Besides, emerging evidence has declared that the suction devices were often ignored by operators. For example, a web-based survey examined current surgical smoke practices of local exhaust ventilators. The researchers found that only 14% of total 4533 respondents reported that local exhaust ventilators were always used during the procedures of electrosurgery. It is indispensable that the suction devices were used in the hospital and executed their protective function. Suction clearance of the diathermy plume with smoke extraction systems resulted in a significant reduction in the amount of smoke in thyroid surgery.With the use of wall suction, Wang et al.  found that fine particle inhalation significantly decreased 48% in superficial surgeries, 52% in abdominal surgeries and 65% in pelvic surgeries. In our experiment, suction devices were effectively used in the operating room, which resulted in the negative consequence.Therefore, we recommended practitioners to use suction system routinely and consistently when performing LEEP.

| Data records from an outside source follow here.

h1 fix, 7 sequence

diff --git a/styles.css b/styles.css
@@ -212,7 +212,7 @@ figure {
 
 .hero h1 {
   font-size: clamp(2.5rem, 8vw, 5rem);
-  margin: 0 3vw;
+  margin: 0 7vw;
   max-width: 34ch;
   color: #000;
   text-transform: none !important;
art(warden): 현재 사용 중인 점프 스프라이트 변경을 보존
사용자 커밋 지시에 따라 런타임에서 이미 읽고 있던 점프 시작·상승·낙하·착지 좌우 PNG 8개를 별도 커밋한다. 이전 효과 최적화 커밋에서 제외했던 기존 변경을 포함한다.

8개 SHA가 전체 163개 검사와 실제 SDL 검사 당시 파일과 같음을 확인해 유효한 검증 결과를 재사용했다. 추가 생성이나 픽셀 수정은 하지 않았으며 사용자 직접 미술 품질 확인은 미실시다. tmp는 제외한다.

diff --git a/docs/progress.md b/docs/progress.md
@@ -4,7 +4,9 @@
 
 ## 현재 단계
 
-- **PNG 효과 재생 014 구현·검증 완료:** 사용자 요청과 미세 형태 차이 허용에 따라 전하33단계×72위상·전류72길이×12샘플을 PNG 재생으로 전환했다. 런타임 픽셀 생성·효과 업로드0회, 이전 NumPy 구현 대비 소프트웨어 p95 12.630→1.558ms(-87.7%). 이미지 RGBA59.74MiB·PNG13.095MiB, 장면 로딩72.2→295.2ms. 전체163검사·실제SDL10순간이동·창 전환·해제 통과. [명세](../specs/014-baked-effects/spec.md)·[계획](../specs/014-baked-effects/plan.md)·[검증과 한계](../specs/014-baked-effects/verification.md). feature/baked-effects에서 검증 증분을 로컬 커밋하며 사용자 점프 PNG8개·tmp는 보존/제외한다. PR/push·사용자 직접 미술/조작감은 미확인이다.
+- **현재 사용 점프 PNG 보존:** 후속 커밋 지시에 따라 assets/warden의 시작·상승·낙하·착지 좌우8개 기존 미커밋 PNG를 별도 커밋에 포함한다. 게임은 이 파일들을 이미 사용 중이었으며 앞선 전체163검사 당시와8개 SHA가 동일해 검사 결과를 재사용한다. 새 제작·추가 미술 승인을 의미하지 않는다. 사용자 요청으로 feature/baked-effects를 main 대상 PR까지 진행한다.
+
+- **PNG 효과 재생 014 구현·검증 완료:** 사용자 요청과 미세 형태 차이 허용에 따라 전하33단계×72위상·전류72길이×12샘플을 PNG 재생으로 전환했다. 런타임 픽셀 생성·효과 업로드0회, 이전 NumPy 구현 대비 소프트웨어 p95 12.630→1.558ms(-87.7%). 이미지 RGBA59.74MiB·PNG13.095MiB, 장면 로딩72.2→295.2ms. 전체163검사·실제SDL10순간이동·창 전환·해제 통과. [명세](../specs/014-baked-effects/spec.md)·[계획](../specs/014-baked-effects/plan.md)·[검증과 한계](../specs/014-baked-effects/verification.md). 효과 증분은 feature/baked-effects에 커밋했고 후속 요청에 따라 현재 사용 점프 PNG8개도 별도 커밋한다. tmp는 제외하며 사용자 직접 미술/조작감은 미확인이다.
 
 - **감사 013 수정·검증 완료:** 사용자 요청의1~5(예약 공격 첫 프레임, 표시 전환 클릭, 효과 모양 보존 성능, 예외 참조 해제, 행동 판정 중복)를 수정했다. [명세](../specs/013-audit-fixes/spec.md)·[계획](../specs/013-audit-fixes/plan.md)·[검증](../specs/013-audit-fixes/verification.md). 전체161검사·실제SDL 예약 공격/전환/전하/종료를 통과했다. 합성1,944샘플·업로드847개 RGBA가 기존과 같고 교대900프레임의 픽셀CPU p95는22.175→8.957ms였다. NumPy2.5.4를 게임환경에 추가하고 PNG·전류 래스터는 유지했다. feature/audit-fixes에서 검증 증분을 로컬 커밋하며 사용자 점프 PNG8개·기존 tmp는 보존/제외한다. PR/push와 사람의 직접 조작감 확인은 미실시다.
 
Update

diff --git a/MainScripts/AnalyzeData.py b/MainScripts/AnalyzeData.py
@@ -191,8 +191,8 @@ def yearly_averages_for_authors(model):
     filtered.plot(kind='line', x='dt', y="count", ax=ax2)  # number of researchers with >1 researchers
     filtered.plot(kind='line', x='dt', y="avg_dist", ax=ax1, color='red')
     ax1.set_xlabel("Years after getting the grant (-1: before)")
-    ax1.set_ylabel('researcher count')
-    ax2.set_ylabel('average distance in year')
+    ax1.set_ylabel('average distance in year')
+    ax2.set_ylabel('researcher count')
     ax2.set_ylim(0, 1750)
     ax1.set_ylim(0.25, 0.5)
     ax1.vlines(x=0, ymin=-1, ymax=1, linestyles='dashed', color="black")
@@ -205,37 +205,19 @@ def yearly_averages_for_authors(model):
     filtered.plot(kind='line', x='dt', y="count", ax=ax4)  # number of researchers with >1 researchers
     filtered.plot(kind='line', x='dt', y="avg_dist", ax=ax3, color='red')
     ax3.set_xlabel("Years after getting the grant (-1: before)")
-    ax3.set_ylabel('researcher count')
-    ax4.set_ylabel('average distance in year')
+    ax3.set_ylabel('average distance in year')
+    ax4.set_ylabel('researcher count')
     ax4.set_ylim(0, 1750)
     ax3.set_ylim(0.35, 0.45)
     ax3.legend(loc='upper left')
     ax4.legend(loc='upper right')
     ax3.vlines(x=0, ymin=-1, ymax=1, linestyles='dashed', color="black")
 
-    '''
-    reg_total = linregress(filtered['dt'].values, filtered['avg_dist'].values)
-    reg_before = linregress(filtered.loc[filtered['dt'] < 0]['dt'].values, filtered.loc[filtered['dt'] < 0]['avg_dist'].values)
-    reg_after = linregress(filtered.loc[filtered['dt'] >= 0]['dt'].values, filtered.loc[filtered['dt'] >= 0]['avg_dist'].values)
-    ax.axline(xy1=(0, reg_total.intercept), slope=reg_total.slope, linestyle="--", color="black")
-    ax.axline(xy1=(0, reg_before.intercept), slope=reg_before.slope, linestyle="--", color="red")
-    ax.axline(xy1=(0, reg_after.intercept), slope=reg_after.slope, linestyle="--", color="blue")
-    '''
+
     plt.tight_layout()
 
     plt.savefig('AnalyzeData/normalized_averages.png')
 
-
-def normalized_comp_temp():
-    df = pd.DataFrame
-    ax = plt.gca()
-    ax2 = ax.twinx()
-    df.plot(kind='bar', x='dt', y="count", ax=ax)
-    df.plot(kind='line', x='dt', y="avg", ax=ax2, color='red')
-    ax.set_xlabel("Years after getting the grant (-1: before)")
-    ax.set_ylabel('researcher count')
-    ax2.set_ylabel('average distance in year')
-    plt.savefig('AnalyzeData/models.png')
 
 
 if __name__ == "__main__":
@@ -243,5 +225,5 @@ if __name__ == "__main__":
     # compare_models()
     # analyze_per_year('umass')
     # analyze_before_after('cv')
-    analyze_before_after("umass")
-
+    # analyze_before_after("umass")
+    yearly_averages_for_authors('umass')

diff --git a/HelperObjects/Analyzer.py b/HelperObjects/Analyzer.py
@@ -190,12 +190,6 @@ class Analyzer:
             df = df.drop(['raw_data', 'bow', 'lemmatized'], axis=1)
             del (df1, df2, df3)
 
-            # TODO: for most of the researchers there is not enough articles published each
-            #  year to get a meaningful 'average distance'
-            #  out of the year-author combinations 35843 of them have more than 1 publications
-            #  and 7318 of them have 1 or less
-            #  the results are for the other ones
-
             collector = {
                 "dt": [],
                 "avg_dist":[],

In addition, Zhao et al. identified 39 types of gases generated during transurethral resection of the malignant bladder tumor tissues, while only 16 types of gases during transurethral resection of benign hypertrophic prostate. The differences in the types of gases between benign hypertrophic prostate and malignant bladder tumor tissues indicated that electrosurgery of malignant tissue was probably more hazardous. LEEP is usually used to treat cervical high-grade CIN, which is potentially premalignant. Thus, we suspected that the chemical composition of smoke produced during LEEP may be less than the level of cervical cancer. And the potential hazard of gases during the surgery of cervical cancer needs to be further investigated.
In summary, the present investigation shows the relatively low levels of the most common chemical compounds in the smoke from LEEP, in contrast to these determined compounds, the average concentrations of carbon dioxide and formaldehyde in the plume were significantly higher during LEEP than before it. Although exposure of the patient in operating room to emerging chemical compounds is usually a one-time and short-term incident,awareness should be strengthened and preventive measures should be carried for surgeons having operations frequently in the operating room to protect themselves from long-term exposure. We recommend practitioners to use evacuation devices routinely and consistently when performing LEEP. However, there are few studies that detect the long-term effects of surgical smoke. Further research is required to investigate potential long-term effects on theatre staff performing LEEP.